What you’ll Do: Expect to spend a longer amount of time in each pose than you might expect in a Hatha yoga class, allowing you to achieve precision in your pose and a deeper stretch and body awareness than you might be accustomed to with traditional stretching. You can expect to flow from one movement to the next.
Skill Level: With the extreme focus on form, Iyengar is an awesome type of yoga for every level of practice. No matter where you’re at with your flexibility and ability, instructors will be able to work with you and provide props to help you achieve the most out of your poses.
Intensity Level: Generally, Iyengar is a low-intensity format of a class. While you may have moments that feel like a more intense effort (holding a plank as an example), overall the class will be slower paced.

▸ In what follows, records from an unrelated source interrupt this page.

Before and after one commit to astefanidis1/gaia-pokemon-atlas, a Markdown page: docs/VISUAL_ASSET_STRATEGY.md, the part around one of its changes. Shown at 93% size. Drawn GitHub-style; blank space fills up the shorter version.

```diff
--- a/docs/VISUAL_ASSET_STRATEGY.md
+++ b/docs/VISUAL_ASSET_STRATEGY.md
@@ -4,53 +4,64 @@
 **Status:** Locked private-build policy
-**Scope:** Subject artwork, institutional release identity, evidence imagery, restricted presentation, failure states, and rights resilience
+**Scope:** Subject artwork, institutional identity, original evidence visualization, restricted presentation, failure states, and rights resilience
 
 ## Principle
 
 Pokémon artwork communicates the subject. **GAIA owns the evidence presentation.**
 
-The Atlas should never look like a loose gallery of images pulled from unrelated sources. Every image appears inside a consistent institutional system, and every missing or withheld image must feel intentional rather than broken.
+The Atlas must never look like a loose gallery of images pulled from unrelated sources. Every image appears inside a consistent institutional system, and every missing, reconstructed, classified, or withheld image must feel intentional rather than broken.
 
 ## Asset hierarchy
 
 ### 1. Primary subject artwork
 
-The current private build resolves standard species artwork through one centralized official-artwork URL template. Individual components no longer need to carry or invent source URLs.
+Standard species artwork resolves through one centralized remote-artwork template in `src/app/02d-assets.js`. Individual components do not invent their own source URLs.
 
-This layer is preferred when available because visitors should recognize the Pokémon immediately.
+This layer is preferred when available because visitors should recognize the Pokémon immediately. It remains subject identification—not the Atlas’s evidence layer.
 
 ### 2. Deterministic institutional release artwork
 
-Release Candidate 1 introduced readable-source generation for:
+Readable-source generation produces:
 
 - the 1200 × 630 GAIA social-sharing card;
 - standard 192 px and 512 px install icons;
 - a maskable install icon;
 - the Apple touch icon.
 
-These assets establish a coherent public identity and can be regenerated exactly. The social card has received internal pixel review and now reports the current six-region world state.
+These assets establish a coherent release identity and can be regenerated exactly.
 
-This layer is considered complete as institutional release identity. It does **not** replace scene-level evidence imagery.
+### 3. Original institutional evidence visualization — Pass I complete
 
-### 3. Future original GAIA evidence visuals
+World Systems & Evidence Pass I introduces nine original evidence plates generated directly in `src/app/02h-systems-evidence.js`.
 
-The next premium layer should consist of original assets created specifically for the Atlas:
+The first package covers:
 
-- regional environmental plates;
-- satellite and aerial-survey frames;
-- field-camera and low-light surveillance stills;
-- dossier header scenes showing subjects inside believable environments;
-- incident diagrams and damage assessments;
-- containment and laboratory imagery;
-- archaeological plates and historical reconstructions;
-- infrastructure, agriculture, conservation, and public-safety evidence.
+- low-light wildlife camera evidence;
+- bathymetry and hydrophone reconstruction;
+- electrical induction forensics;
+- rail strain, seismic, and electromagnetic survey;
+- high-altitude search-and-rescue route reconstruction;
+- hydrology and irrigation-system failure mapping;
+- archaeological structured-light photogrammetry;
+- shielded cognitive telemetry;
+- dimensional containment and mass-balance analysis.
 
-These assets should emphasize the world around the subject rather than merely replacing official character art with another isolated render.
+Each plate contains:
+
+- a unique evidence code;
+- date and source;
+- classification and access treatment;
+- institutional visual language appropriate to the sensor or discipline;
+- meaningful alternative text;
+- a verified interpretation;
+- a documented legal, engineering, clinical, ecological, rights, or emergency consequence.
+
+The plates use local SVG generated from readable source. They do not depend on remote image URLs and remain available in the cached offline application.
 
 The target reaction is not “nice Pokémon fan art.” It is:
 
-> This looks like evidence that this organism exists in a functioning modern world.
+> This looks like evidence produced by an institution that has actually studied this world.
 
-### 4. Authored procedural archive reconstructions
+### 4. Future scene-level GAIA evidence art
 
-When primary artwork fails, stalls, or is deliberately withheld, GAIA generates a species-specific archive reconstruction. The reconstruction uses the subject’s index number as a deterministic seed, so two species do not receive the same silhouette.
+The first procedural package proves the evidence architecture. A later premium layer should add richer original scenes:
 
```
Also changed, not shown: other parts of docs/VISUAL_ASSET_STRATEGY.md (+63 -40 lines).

In a Nutshell: Restorative yoga classes are like active nap time. And seriously, who doesn’t love a good nap time? A great release after a stressful day, restorative yoga classes are typically offered in the evenings and combine passive poses with breath work and meditation to achieve that state of Zen bliss that Yogis love.
What to Wear: Something that resembles your pajamas (unless you sleep in the buff- in that case, wear comfy, baggy, flowy clothes).
What you’ll Do: Restorative yoga classes usually combine props and breath work to give you the benefits of yoga poses without having to tax your muscles or do any hard work. Expect a lot of stretching, a lot of breathing, some visualization and meditation, and poses that help to return blood flow and restore balance to your body.
Skill Level: This is a very beginner-friendly entry-level yoga form in terms of skill. But let’s face it, who among us couldn’t use more relaxation? It’s appropriate for every athlete.
Intensity Level: Extremely low. Like I said, think nap time only with better health and rejuvenation benefits.
In a Nutshell: Vinyasa yoga is what a lot of people think of when they visualize “power” yoga. Much like Ashtanga, Vinyasa combines breath with movement, but it doesn’t require a specific sequence of poses. In a Vinyasa class, you’ll get a different, challenging workout every time.
What to Wear: You’ll be moving quickly and working up a sweat, so fitting moisture-wicking apparel is perfect for a Vinyasa class.
What you’ll Do: In a Vinyasa class, instructors will create their own flow for you to follow. It can consist of standing and seated postures. Expect to be moving a lot, going from one pose on an inhale into another on an exhale. Depending on the instructor, there may be a focus for the day (examples could be twisting or hip opening), and the poses will reflect that focus. Always feel free to approach the instructor before class with questions on what to expect from the overall format.
Skill Level: As Vinyasa classes tend to move quickly, it’s a good idea to have at least a little yoga background before giving one a try. That said, just like every other yoga class we’ve outlined, the movements can be modified for any level of yogi so if Vinyasa sounds like your ideal way to get your flex jam on, go for it!
Intensity Level: Overall, Vinyasa can be a more intense yoga class that what you would get from something like a Hatha class. Come prepared to work, sweat, and find your Om.
Still not sure what the right class is for you? Check out the “What Type of Yogi Are You” quiz here to get a little more insight. Happy flowing!